MoNiKa - Institute for Thermal Energy Technology and Safety (ITES)


The rankine cycle is a conventional and proven technology that has been around for many years. The cycle, traditional powered by coal or gas, uses water as a working fluid. The name of the case goes back to William John Macquorn Rankine, a Scottish-British physicist and engineer.

If the temperature of the heat source is too low, the classic steam cycle becomes inefficient. By exchanging the working medium for a fluid with a lower boiling point, a thermodynamic cycle can be established analogously. By choosing a suitable fluid so additional heat sources can be developed to generate electricity. These cycles are referred to as Organic Rankine Cycle (ORC).
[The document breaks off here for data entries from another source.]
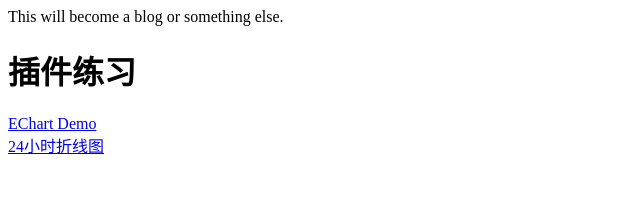
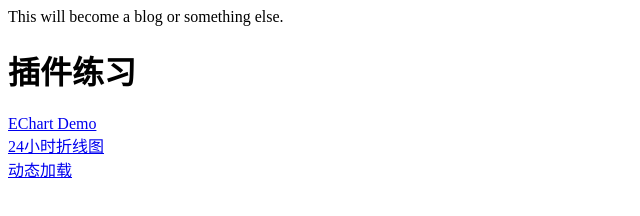
Before and after one commit to a544793138/a544793138.github.io, a plain HTML site: page index.html in a window 1280 px wide. Shown: the whole page, without its empty margins (0-640 px from the left). Drawn offline with Linux system fonts and the light colour scheme.

Commit message:
添加代码

```diff
--- a/index.html
+++ b/index.html
@@ -11,5 +11,6 @@
 	<h1>插件练习</h1>
 	<a href="https://a544793138.github.io/myTest/EChartTest/FirstEcharts.html">EChart Demo</a> <br>
 	<a href="https://a544793138.github.io/myTest/EChartTest/EChartTest.html">24小时折线图</a> <br>
+	<a href="https://a544793138.github.io/myTest/EChartTest/AsynchronousLoading.html">动态加载</a> <br>
 </body>
 </html>
```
Therefor an ORC, with an organic compound is used as a working fluid due to their unique properties such as low evaporation temperatures, they are more suitable for lower heat sources of 100-280°C.
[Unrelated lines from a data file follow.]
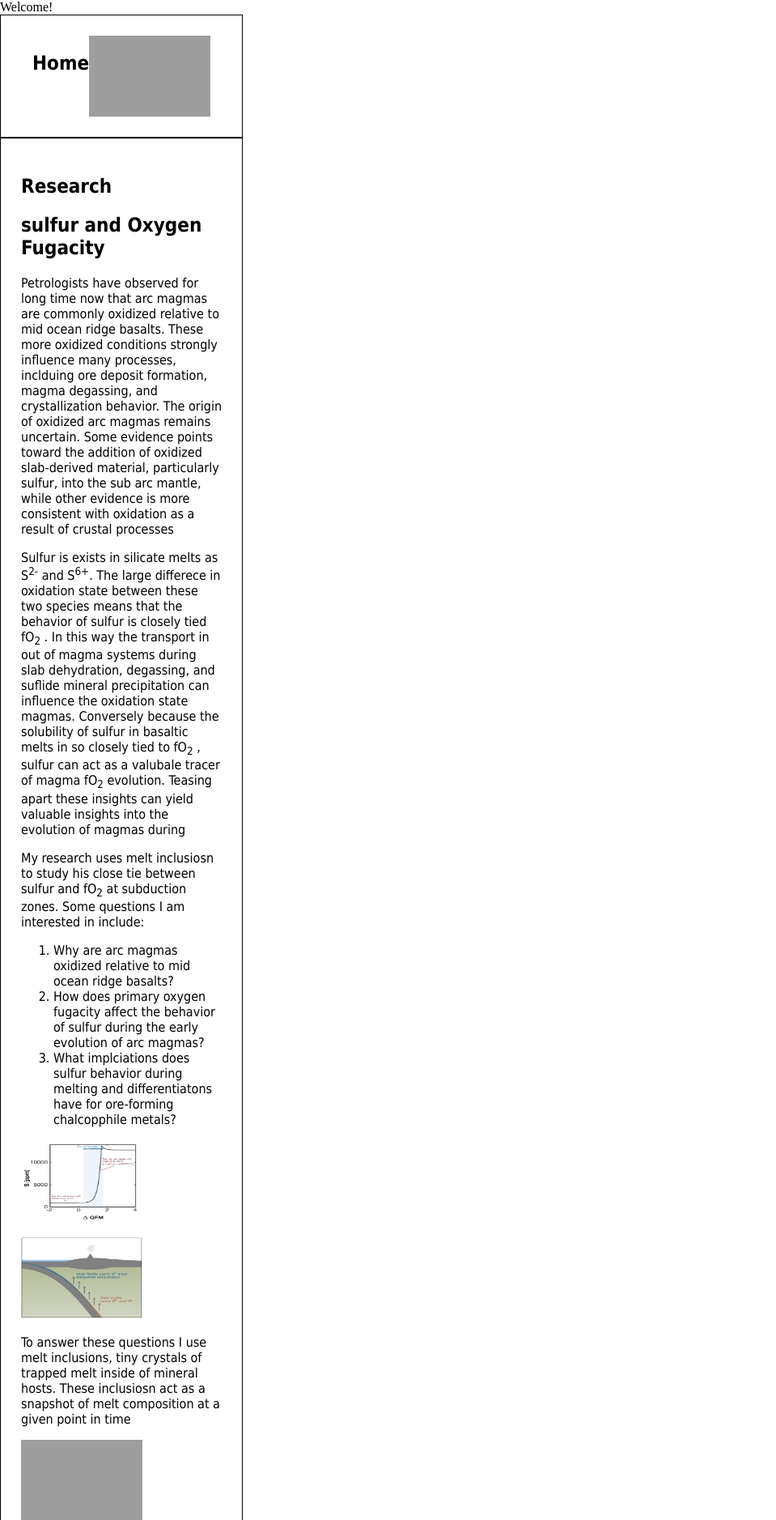
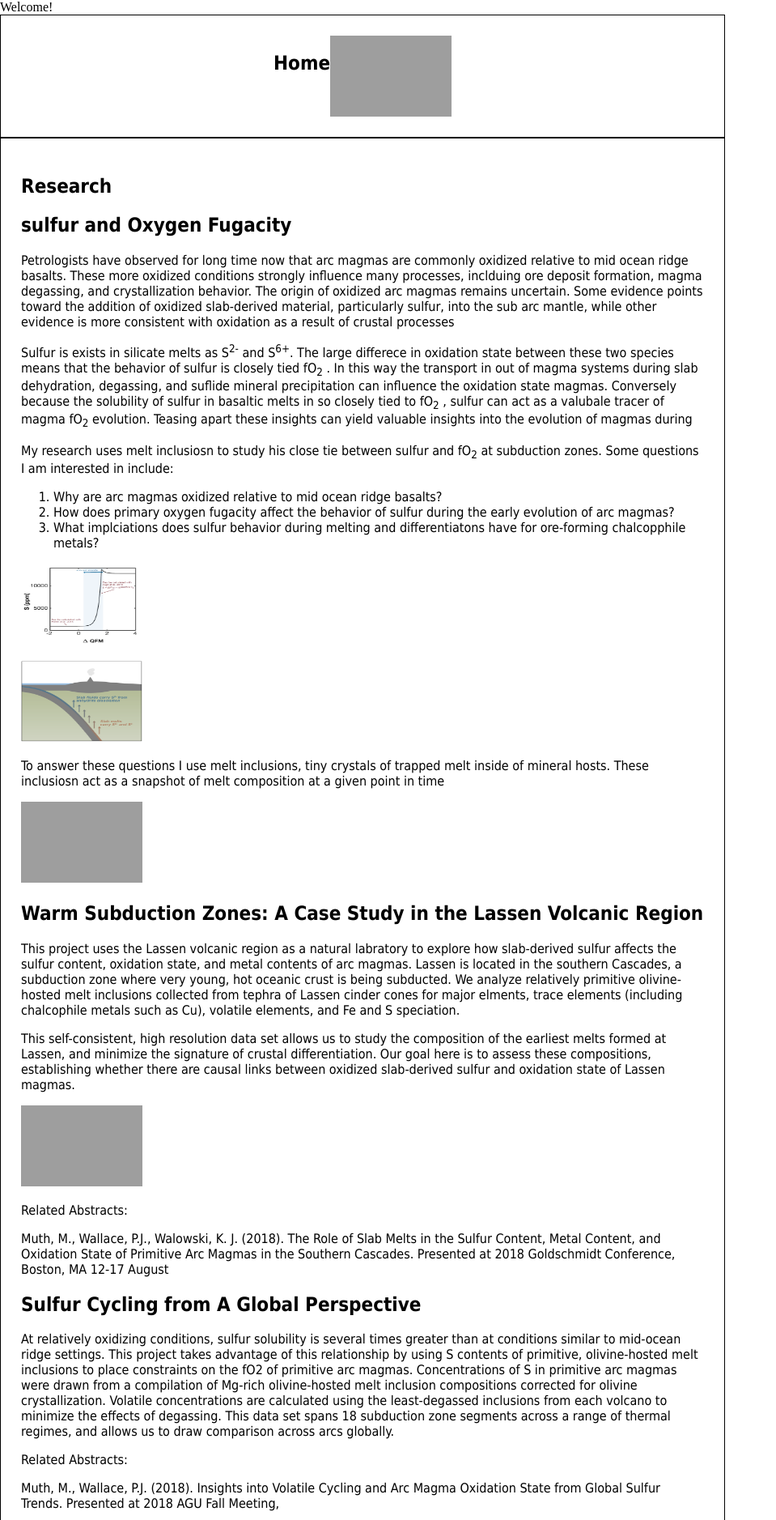
Before and after one commit to MichelleMuth/michellemuth.github.io, a PHP site: page / in a window 1280 px wide. Shown: the part 50-1927 px from the top of the page at 81% size, without its empty margins (0-959 px from the left). Run offline with PHP 8.4, Linux system fonts and the light colour scheme; grey boxes are pictures that could not be loaded.

Commit message:
Update style.css

```diff
--- a/style.css
+++ b/style.css
@@ -38,7 +38,7 @@ section {
     display: flex;
     flex-wrap: wrap;
     font-family: Tahoma, Geneva, sans-serif;
-    width: 300px;
+    width: 70%;
     padding: 25px;
     box-sizing: border-box;
 
```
The feed pump compress the working fluid (WF) to a higher pressure level. The evaporator heat up and evaporate the WF in a plate heat exchanger. The turbine expand the highly compressed and hot vapor and released it to the condenser where it is cooled and liquefied. The expander convert at first the extracted heat into mechanical energy and then with the connected generator to electrical energy.
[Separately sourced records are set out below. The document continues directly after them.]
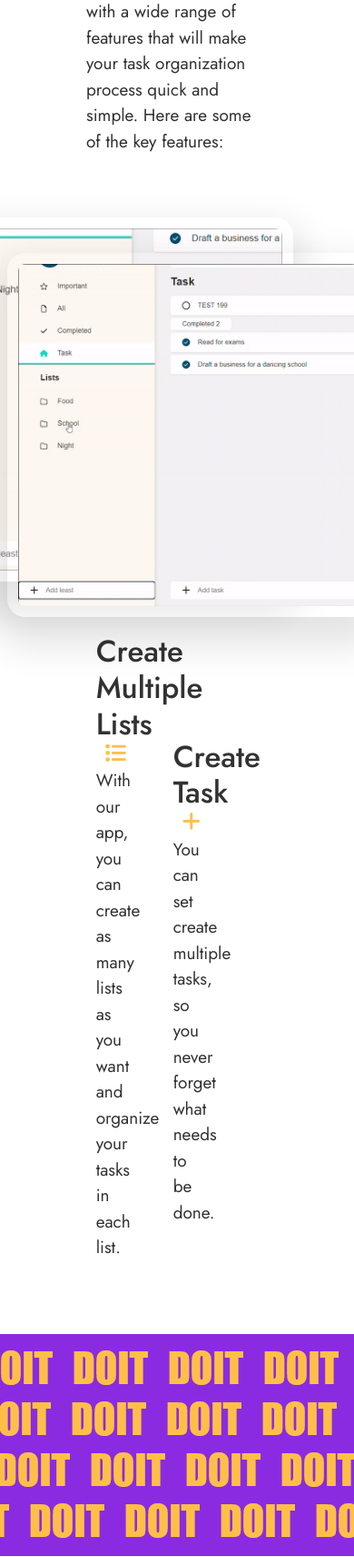
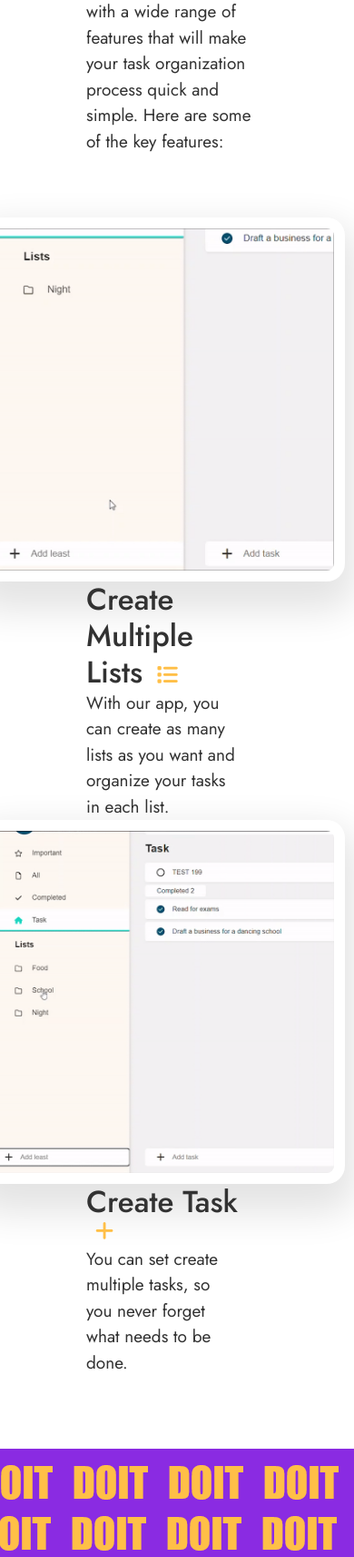
Before and after one commit to Dotunoflagos/do_it, a Python web app: template web_dynamic/templates/landing.html in a window 390 px wide; the page is wider, and only the part inside the window is pictured. Shown: the part 1898-3609 px from the top of that part at 91% size. Run offline with Jinja, Linux system fonts and the light colour scheme; the template is opened without the code that fills it, so the values that code supplies are empty; some libraries are stand-ins or nearby versions.

Commit message:
Some responsiveness

```diff
--- a/web_dynamic/static/scripts/landing.js
+++ b/web_dynamic/static/scripts/landing.js
@@ -12,7 +12,7 @@ $(document).ready(function () {
 
     // Add the images to the container
     for (var i = 0; i < numImages; i++) {
-      var image = $("<img>").attr("src","../static/images/DOIT.png");
+      var image = $("<img>").attr("src", "../static/images/DOIT.png").attr("class", "movers");
       image.css({
         "position": "absolute",
         "left": i * (imageWidth + imageSpacing),
@@ -41,10 +41,10 @@ $(document).ready(function () {
     }
 
     const $element = $(id);
-
     // Create the observer
     const observer = new IntersectionObserver((entries) => {
       entries.forEach((entry) => {
+        clearInterval($element.data("intervalId"));
         // If the element is in view, start moving right
         if (entry.isIntersecting) {
           if (direction == "R") {
@@ -63,15 +63,38 @@ $(document).ready(function () {
     observer.observe($element[0]);
 
   }
-  move(".w1", "R", 25);
-  move(".w2", "L", 15);
-  move(".w3", "R", 19);
-  move(".w4", "L", 20);
+  const slides = [
+    [".w1", "R", 25],
+    [".w2", "L", 15],
+    [".w3", "R", 19],
+    [".w4", "L", 20],
+    [".m1", "R", 25],
+    [".m2", "L", 15],
+    [".m3", "R", 19],
+    [".m4", "L", 20],
+  ]
 
-  move(".m1", "R", 25);
-  move(".m2", "L", 15);
-  move(".m3", "R", 19);
-  move(".m4", "L", 20);
+  function slide(arr) {
+    arr.forEach((line) => {
+      move(...line)
+    })
+  }
+
+  var previousWidth = $(window).width();
+  slide(slides);
+  $(window).on('resize', function () {
+    var currentWidth = $(window).width();
+    // Check if only the window width has changed
+    if (currentWidth !== previousWidth && $(window).height() === $(window).outerHeight()) {
+      // Remove all elements with the class "movers"
+      $('.movers').remove();
+
+      // Call the slide function passing in the "slides" variable
+      slide(slides);
+    }
+
+    previousWidth = currentWidth;
+  });
 
   $('.navbar-nav a[href^="#"]').on('click', function (event) {
     const target = $(this.getAttribute('href'));
@@ -99,9 +122,9 @@ $(document).ready(function () {
 
       //if (elementTop <= viewportBottom && elementBottom >= viewportTop) {
       //console.log(`elementTop: ${elementTop} <= viewportTop: ${viewportTop} && elementBottom: ${elementBottom} >= viewportBottom: ${viewportBottom}`);
-        if (elementTop <= viewportTop + 25.9375 && elementBottom  + 25.9375 >= viewportBottom) {
+      if (elementTop <= viewportTop + $(".navbar").height()/*+ 25.9375*/ && elementBottom /*+ 25.9375*/ >= viewportBottom) {
         let bgc = $(this).css("background-color")
-          if ( bgc == "rgba(0, 0, 0, 0)") {
+        if (bgc == "rgba(0, 0, 0, 0)" || bgc == "rgb(138, 43, 226)") {
           $(".nav-link").css("color", "rgb(0 0 0 / 50%)")
           $(".navbar-dark .navbar-nav .active>.nav-link").css("color", "Black")
         } else {
--- a/web_dynamic/templates/landing.html
+++ b/web_dynamic/templates/landing.html
@@ -83,18 +83,18 @@
     </div>
     <div class="container">
       <div class="row">
-        <div class="col-6 d-flex align-items-center justify-content-center row">
+        <div class="col-xl-6 col-md-12 d-flex align-items-center justify-content-center row">
           <img src="../static/gif/AddList.gif" alt="" class="">
-          <div class="col-9 mt-5">
+          <div class="col-xl-9 col-md-4 mt-xl-5 mt-md-0 ml-xl-0 ml-md-5">
             <h3>Create Multiple Lists</h3>
             <i class="fa-solid fa-list"></i>
             <p class="mb-0">With our app, you can create as many lists as you want and organize your tasks in each list.
             </p>
           </div>
         </div>
-        <div class="col-6 d-flex align-items-center justify-content-center row">
+        <div class=" col-xl-6 col-md-12 mt-xl-0 mt-md-5 d-flex align-items-center justify-content-center row">
           <img src="../static/gif/AddTask.gif" alt="" class="">
-          <div class="col-9 mt-5">
+          <div class="col-xl-9 col-md-4 mt-xl-5 mt-md-0 ml-xl-0 ml-md-5">
             <h3>Create Task</h3>
             <i class="fa-solid fa-plus"></i>
             <p class="mb-0">You can set create multiple tasks, so you never forget what needs to be done.</p>
```
Lines whose indentation alone changed are shown as unchanged.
Today, the process is mainly used for electricity generation in the field of geothermal energy, combined heat and power production and the use of waste heat. The expansion machines (turbine, screw expander, steam engine / reciprocating expander) are typically operate with silicone oil, refrigerant or combustible gas e.g. propane.